Editor’s Note: This review first ran as part of our Fantastic Fest coverage, but Comic-Con Episode Four hits limited theaters this week.
Delivering a massive event with his trademarked smile behind the camera, Morgan Spurlock’s Comic-Con Episode Four: A Fan’s Hope is the kind of joyous celebration that might also serve as a gateway drug for those not initiated into geek culture. It’s a documentary that easily straddles the line between service to those already fascinated by the subject and to those that haven’t ever heard of a comic book.
It could have been annoyingly fluffy, but Spurlock has crafted a film that doesn’t just act as advertisement for the largest comic book/multimedia convention in the country. In fact, the question of whether the convention is still faithful to its comic book roots is at the center of the multi-faced exploration that gives the movie much more dimension than it initially lets on.
The doc is composed of several stories – a pair of artists looking to break into the business, a costume designer and her crew looking to make a mark, a young couple who fell in love at the event, and a comic book dealer who is trying to justify coming back financially. All are woven together with expert timing (and a fun, comic book style art element that turns them into characters of a different sort).
A Fan’s Hope, despite its intractable title, is a breeze to watch. It’s a full spectrum story with candy-color commentary from celebrities like producer Stan Lee, Seth Green, and producer Joss Whedon about why they love Comic-Con. Fortunately, the love fest is given context by the hopes, dreams and failures of the attendees. In that sense, it becomes a sports story where Holly Conrad (the costume designer seen with her team above) and two charismatic artists try to transcend the boundaries of their fandom by becoming part of the world they love so much. It is their journeys that provide the most triumph and tragedy. The bulk of the laughs come from a young man desperately trying to get away from his girlfriend for a moment to pick up a custom engagement ring which he plans to offer her at the Kevin Smith panel. And, yes, it’s a sequence that sends your heart into your throat.
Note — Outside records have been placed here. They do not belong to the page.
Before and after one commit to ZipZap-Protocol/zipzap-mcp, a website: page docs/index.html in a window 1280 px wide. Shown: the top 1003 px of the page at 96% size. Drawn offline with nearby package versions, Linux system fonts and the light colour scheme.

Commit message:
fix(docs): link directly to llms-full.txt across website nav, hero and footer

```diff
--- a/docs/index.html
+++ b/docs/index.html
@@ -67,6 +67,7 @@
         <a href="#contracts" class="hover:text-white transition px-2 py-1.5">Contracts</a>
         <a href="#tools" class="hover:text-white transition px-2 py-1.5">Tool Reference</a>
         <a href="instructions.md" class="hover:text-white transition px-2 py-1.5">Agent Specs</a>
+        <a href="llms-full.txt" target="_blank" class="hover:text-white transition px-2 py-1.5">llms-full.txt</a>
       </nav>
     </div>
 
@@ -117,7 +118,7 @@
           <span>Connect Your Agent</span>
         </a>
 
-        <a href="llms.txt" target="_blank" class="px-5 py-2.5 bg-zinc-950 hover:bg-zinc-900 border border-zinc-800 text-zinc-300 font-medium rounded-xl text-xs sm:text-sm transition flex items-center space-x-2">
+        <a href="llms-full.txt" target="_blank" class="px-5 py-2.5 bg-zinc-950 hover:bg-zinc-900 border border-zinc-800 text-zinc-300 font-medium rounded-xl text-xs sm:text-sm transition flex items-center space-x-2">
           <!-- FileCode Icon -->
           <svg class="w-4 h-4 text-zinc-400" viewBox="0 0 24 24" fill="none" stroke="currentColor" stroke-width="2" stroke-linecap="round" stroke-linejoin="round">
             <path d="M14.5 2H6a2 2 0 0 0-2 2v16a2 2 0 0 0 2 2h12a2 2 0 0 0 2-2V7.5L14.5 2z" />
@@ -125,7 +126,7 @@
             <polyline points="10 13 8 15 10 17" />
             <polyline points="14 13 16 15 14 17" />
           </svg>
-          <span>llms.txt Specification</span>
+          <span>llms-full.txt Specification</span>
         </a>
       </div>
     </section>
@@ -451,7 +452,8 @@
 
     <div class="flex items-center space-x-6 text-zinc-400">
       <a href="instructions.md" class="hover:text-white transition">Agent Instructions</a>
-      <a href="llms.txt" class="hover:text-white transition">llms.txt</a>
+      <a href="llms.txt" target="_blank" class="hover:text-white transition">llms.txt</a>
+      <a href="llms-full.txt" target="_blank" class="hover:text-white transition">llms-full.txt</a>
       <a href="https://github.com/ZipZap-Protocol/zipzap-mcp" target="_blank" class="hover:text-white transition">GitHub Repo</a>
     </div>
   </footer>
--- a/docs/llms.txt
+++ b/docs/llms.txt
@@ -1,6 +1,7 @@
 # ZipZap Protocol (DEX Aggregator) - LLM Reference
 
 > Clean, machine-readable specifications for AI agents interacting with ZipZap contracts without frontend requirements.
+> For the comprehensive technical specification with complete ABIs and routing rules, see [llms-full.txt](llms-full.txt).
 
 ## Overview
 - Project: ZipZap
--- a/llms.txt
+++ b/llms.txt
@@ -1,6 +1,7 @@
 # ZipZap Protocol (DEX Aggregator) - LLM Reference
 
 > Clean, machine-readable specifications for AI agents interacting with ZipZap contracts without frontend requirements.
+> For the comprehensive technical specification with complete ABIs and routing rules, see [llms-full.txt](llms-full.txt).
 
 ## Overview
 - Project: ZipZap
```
However, the most compelling of the stories comes from Chuck Rozanski, the president of Mile High Comics. He’s a veteran in the world of comic book dealing, but tough times and a diminished presence for comic books at the comic book convention have taken their toll. While crowds swarm the film and television booths on the main floor at Comic-Con, foot traffic isn’t quite as busy where their print inspirations are concerned. His is the largest question mark looming over the movie – especially as he’s placed a treasured, ultra-rare comic for sale against his personal wishes in order to try to make ends meet.
Comic-Con Episode Four: A Fan’s Hope is a wonderful movie. It combines deep passion and intelligent storytelling to deliver something celebratory and engaging. The tension and hope you feel for the amateurs is just as compelling as the anecdotes from the famous creatives who built the icons of which many worship at the altar.
Comic-Con is a giant event, but underneath all the cosplay and jokes about deodorant use, there’s a growing culture of people in love with art that demands to be hailed – and this film has done just that.